[21] “Material Intelligence” Principle Thinking, problem solving, and knowledge are “stored” in material objects and the environment. This frees learners to engage their minds with other things whole combining the results of their own thinking with the knowledge stored in material objects and the environment to achieve yet more powerful effects.
[22] Intuitive Knowledge Principle Intuitive or tacit knowledge built up in repeated practice and experience, often in association with an affinity group, counts a great deal and is honored. Not just verbal and conscious knowledge is rewarded.
[30] Cultural Models about the World Principle Learning is set up in such a way that learners come to think consciously and reflectively about some of their cultural models regarding the world, without denigration of their identities, abilities, or social affiliations, and juxtapose them to new models that may conflict with or otherwise relate to them in vari­ous ways.
[31] Cultural Models about Learning Principle Learning is set up in such a way that learners come to think consciously and reflectively about their cultural models of learning and themselves as learn­ers, without denigration of their identities, abilities, or social affiliations, and juxtapose them to new models of learning and themselves as learners.
[32] Cultural Models about Semiotic Domains Principle Learning is set up in such a way that learners come to think consciously and reflectively about their cultural models about a particular semiotic domain, without denigration of their identities, abilities, or social affiliations, and jux­tapose them to new models about this domain.

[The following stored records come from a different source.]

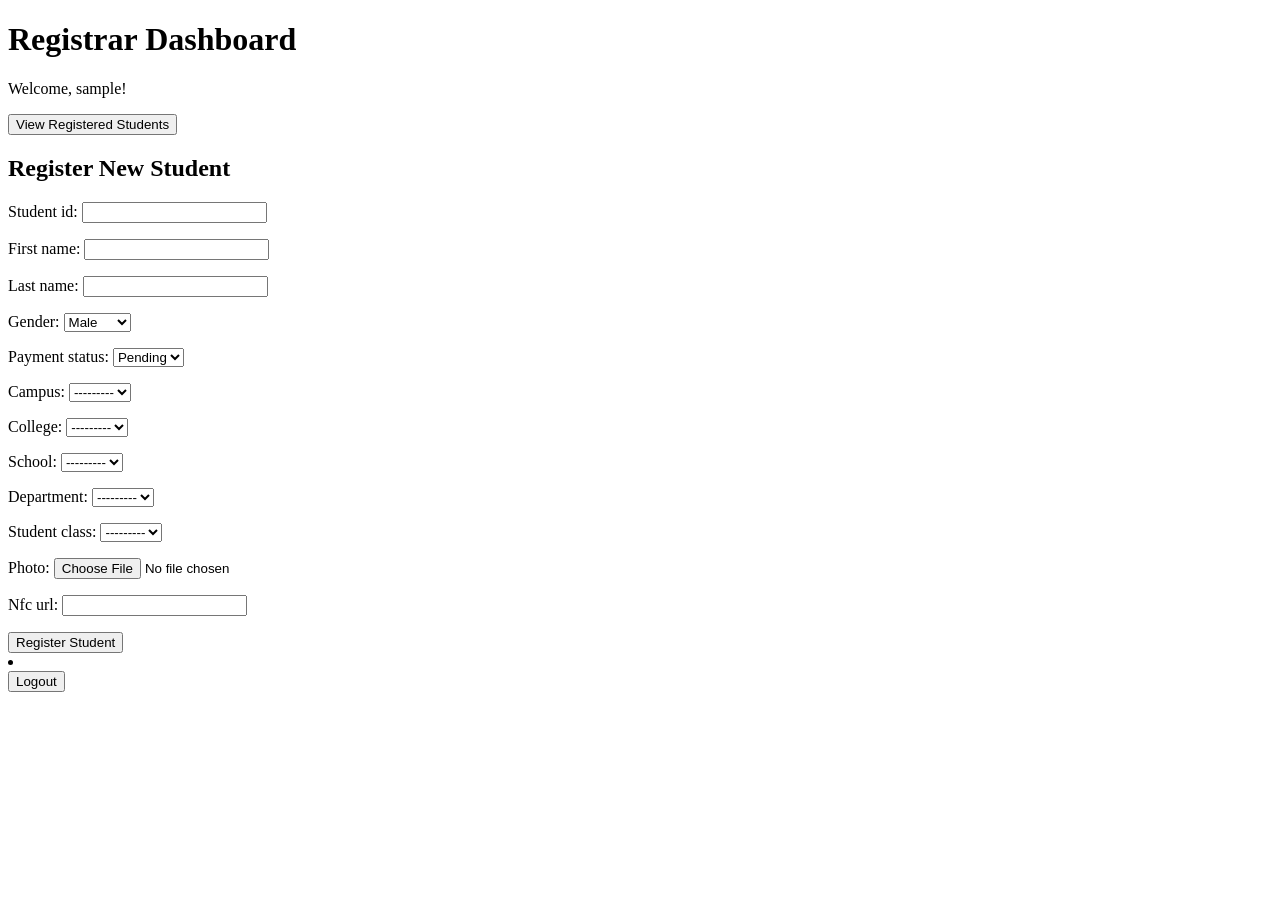
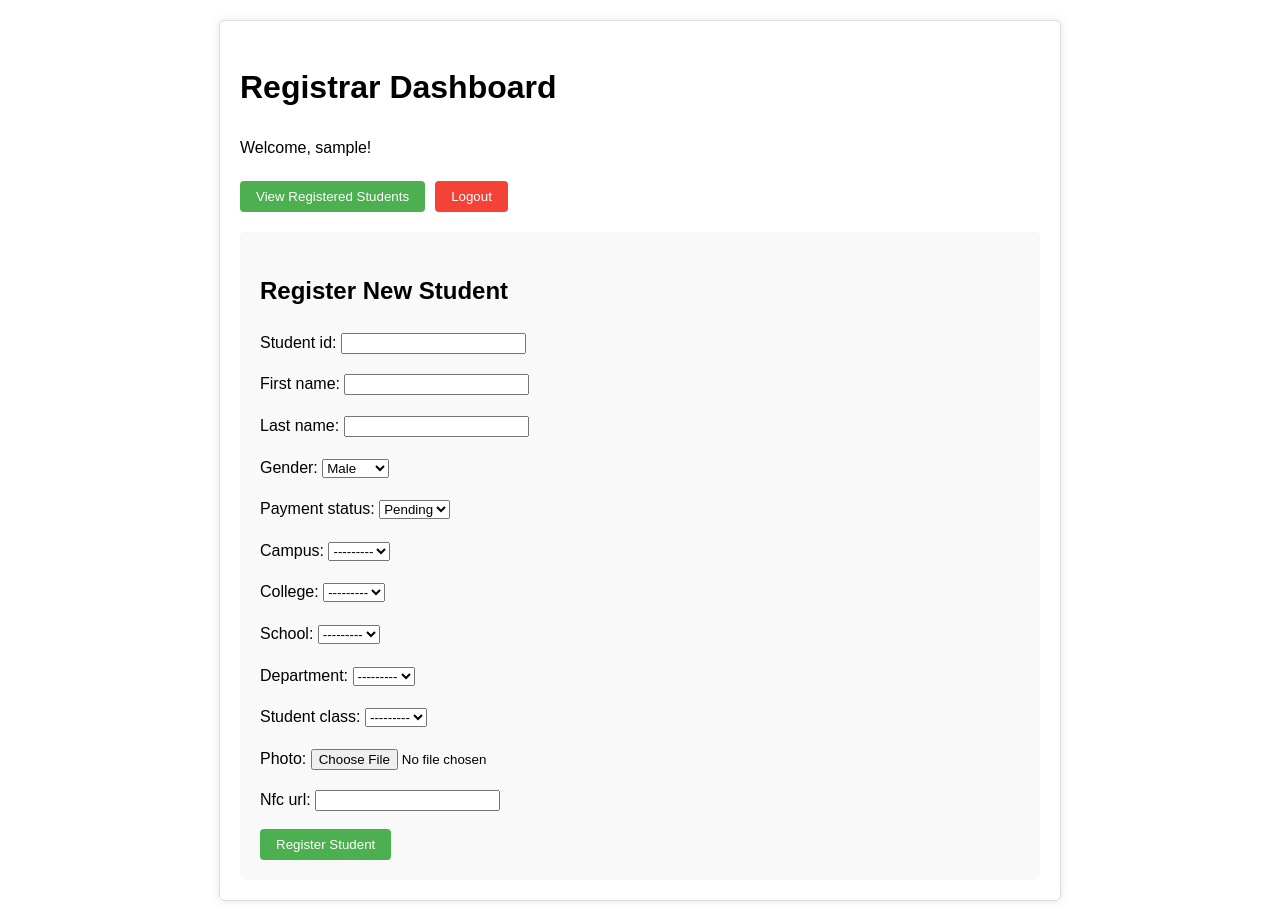
Before and after one commit to musp7/ur_nfc_student_management, a Django app: template core/templates/core/registrar_dashboard.html in a window 1280 px wide. Before the commit the page ends 692 px from the top, so only its background shows below. Run offline with Django 5.2, Linux system fonts and the light colour scheme; the template is opened without the code that fills it: values that come from a table or form of the project are taken from there, others are empty; the visitor is signed in with stand-in values (Sample User, id 1).

Commit message:
registrar portal
student profile' link fixed

```diff
--- a/core/templates/core/registrar_dashboard.html
+++ b/core/templates/core/registrar_dashboard.html
@@ -4,30 +4,77 @@
     <meta charset="UTF-8">
     <meta name="viewport" content="width=device-width, initial-scale=1.0">
     <title>Registrar Dashboard</title>
+    <style>
+        body {
+            font-family: Arial, sans-serif;
+            margin: 20px;
+            line-height: 1.6;
+        }
+        .dashboard-container {
+            max-width: 800px;
+            margin: 0 auto;
+            padding: 20px;
+            border: 1px solid #ddd;
+            border-radius: 5px;
+            box-shadow: 0 0 10px rgba(0,0,0,0.1);
+        }
+        .button-group {
+            margin: 20px 0;
+            display: flex;
+            gap: 10px;
+        }
+        button {
+            padding: 8px 16px;
+            background-color: #4CAF50;
+            color: white;
+            border: none;
+            border-radius: 4px;
+            cursor: pointer;
+        }
+        button:hover {
+            background-color: #45a049;
+        }
+        .logout-btn {
+            background-color: #f44336;
+        }
+        .logout-btn:hover {
+            background-color: #d32f2f;
+        }
+        .registration-form {
+            margin-top: 20px;
+            padding: 20px;
+            background-color: #f9f9f9;
+            border-radius: 5px;
+        }
+    </style>
 </head>
 <body>
+    <div class="dashboard-container">
         <h1>Registrar Dashboard</h1>
         <p>Welcome, {{ user.username }}!</p>
 
+        <div class="button-group">
             <!-- Button to navigate to the Registered Students Page -->
             <a href="{% url 'registered-students' %}">
                 <button>View Registered Students</button>
             </a>
 
+            <!-- Logout Button -->
+            <form method="post" action="{% url 'logout' %}">
+                {% csrf_token %}
+                <button type="submit" class="logout-btn">Logout</button>
+            </form>
+        </div>
+
         <!-- Register New Student -->
+        <div class="registration-form">
             <h2>Register New Student</h2>
             <form method="post" enctype="multipart/form-data">
                 {% csrf_token %}
                 {{ registration_form.as_p }}
                 <button type="submit" name="register_student">Register Student</button>
             </form>
+        </div>
+    </div>
 </body>
 </html>
-    </form>
-        <li> <form method="post" action="{% url 'logout' %}">
-            {% csrf_token %}
-            <button type="submit">Logout</button>
-        </form></li>
-    </ul>
-</body>
-</html>
--- a/core/templates/core/student_profile.html
+++ b/core/templates/core/student_profile.html
@@ -1,5 +1,3 @@
-<!-- filepath: core/templates/core/student_profile.html -->
-
 {% extends 'core/base.html' %}
 
 {% block title %}Student Profile{% endblock %}
--- a/core/urls.py
+++ b/core/urls.py
@@ -24,4 +24,5 @@ urlpatterns = [
     path('registrar/registered-students/', views.registered_students, name='registered-students'),
     path('registrar/register-student/', views.register_student, name='register-student'),
     path('student/<str:student_id>/', views.student_profile, name='student-profile'),
+
 ]
--- a/core/views.py
+++ b/core/views.py
@@ -20,8 +20,8 @@ from django.urls import reverse
 @login_required
 @role_required(['admin', 'gatekeeper', 'registrar'])  # Allow these roles
 def student_profile(request, student_id):
-    student = get_object_or_404(Student, student_id=student_id)
-    return render(request, 'core/student_profile.html', {'student': student})
+     student = get_object_or_404(Student, student_id=student_id)
+     return render(request, 'core/student_profile.html', {'student': student})
 
 
 
```
Also changed, not shown: core/templates/core/base.html (+4 -4 lines). Lines whose indentation alone changed are shown as unchanged.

[33] Distributed Principle Meaning/knowledge is distributed across the learner, objects, tools, symbols, technologies, and the environment.